Imagine a world in which all religions are illegal. And it is your job to investigate them. But you something you do or say causes you to be exported without even a chance to pack or say good-bye. After four years of living in exile, you have a chance to return because they need your expertise. What happens when it seems as though the gods are real and they are speaking to you?
I really enjoyed reading Gameboard of the Gods. I would label it as adult futuristic/paranormal fiction. There are three main characters who give differing points of view: Justin March, the exiled servitor, Mae Koskinen, the killer soldier, and Tessa, a sixteen-year-old girl from the outer provinces. At the end of the book, I found myself liking all three of these main characters.
There are other various characters that you meet who have mysterious backgrounds or who aren’t what they seem. And who are these two voices in Justin’s head? Are they real? How is Mae so perfect? And what happened to society — really another character– that created this huge nation of RUNA?
This is the first in a series called Age of X and it was very much worth reading.
What did this book have to do with my faith? “But for beings that want worship, they sure do make things hard for their followers. Not much in the way of concrete answers or guidance. It’s just left for mortals to figure it all out.” This statement toward the end of the book really caught my attention. What kind of guidance do I get as a Christian? We have the bible, but scripture really does not answer every question or guide every step.

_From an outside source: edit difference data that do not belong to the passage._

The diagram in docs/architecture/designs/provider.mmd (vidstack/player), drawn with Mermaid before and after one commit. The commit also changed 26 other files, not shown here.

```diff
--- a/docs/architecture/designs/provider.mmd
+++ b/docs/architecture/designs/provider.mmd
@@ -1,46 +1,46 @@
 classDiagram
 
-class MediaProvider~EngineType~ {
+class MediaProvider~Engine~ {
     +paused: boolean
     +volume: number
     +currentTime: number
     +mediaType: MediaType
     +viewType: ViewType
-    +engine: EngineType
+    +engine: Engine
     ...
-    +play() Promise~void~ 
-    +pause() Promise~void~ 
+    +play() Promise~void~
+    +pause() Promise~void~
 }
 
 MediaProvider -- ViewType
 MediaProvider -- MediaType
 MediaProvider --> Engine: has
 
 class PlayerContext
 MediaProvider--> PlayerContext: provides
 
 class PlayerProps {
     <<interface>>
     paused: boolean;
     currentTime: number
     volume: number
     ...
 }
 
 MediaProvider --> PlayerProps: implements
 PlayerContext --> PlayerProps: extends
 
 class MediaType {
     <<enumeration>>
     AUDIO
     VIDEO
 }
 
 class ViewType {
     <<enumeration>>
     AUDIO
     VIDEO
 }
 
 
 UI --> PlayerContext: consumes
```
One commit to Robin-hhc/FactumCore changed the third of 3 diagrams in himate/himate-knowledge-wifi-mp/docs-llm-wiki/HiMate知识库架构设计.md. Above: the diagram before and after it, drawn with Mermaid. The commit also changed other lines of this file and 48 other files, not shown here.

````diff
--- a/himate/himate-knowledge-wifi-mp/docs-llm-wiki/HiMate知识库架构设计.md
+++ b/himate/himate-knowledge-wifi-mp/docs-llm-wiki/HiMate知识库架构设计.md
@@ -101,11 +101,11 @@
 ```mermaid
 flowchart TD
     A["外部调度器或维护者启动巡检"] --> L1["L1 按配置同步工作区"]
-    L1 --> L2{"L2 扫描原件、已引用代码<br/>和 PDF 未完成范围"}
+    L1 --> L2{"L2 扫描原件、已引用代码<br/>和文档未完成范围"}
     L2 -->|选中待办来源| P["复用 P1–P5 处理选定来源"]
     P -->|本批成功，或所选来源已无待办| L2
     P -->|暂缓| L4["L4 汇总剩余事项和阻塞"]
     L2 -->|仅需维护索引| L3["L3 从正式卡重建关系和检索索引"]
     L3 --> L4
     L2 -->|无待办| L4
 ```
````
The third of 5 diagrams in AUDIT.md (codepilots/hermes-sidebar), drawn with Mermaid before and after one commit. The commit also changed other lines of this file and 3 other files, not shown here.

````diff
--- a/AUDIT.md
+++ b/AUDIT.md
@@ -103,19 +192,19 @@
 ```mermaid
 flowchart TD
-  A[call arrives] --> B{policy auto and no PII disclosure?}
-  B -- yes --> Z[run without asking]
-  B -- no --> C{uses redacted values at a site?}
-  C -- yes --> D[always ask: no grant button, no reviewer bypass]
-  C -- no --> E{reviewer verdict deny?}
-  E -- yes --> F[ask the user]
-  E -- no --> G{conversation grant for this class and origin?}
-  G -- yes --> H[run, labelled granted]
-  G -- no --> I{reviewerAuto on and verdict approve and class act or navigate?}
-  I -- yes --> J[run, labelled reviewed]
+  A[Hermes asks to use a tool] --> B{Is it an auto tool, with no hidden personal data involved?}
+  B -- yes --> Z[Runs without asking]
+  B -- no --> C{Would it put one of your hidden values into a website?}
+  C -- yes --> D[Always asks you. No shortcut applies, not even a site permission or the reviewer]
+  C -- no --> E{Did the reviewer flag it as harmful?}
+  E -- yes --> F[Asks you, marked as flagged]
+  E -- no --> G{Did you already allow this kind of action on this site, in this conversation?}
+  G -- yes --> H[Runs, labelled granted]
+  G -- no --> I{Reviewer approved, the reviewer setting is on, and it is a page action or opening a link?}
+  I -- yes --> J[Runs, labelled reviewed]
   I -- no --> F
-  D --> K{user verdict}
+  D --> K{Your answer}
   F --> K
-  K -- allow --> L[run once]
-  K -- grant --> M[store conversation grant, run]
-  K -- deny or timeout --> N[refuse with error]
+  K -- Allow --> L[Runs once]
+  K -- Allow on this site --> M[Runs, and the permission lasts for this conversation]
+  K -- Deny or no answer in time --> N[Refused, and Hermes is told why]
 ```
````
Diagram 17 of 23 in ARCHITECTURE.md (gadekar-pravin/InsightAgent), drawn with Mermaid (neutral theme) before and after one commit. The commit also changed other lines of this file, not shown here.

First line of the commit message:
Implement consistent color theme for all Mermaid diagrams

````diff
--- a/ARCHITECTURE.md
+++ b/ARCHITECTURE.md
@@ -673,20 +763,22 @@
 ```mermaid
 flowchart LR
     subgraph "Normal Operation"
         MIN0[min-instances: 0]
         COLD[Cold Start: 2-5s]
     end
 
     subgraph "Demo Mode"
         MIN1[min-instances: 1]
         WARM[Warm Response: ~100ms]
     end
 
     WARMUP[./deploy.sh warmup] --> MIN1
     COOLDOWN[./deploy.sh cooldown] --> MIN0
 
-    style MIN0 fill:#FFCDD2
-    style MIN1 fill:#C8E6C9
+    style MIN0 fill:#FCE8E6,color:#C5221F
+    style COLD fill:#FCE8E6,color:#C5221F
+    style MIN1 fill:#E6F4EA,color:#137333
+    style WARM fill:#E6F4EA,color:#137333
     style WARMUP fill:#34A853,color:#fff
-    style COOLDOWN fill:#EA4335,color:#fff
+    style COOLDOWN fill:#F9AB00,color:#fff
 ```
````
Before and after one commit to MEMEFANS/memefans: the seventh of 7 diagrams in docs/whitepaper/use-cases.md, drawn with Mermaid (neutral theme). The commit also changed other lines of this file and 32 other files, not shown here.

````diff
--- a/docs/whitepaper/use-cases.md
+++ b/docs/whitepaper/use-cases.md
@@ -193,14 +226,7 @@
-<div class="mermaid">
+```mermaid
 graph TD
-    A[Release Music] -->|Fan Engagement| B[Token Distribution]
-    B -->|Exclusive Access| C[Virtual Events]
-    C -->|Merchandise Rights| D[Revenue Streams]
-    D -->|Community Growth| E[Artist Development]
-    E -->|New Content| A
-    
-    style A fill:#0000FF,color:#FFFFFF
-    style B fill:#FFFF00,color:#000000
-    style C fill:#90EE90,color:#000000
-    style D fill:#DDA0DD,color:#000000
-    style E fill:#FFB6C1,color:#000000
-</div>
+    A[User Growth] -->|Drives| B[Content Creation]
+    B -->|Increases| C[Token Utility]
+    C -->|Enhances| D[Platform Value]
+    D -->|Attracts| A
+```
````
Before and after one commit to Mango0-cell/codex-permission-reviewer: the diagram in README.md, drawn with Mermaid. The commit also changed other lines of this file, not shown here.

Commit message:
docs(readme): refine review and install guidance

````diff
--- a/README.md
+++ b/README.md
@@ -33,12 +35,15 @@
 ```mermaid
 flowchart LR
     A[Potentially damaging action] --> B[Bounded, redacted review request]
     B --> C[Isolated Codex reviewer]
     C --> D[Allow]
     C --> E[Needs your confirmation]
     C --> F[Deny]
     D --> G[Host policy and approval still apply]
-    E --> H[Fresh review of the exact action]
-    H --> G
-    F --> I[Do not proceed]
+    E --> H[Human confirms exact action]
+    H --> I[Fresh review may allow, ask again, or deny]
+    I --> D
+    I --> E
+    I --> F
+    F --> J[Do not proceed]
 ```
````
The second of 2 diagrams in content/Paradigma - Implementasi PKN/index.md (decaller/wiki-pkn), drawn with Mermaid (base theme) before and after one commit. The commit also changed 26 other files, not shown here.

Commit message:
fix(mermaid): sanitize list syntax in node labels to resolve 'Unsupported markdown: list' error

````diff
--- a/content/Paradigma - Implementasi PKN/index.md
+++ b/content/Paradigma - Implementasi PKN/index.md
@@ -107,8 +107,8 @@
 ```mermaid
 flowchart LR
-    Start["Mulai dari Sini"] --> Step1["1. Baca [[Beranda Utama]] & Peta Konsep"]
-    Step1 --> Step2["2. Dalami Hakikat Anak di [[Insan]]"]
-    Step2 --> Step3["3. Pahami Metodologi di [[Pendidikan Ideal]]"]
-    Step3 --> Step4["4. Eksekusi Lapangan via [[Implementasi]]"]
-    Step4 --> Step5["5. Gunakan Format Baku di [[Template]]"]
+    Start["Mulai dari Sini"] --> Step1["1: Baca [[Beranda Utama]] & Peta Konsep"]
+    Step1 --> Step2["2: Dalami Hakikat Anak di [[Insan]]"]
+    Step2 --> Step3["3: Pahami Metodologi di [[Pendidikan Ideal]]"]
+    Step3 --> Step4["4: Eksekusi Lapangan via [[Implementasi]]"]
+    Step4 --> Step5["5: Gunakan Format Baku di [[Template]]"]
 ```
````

Much of what I do and experience is all about faith — believing in a God who doesn’t give concrete answers or guidance all the time. I must trust that my way is somehow lining up with God’s way. Right now I am asking for clarity and discernment but I have not received or felt or really been able to tell what I am to do. As a mortal, a follower of Christ, I do spend a lot of time trying to figure it all out. I think some would call that free will. Sure, it would be nice to have clear answers all the time — or would it? Maybe it is better to have a little mystery, a lot of trust and the ability to look back and see that we didn’t do so badly after all.
I recommend this book!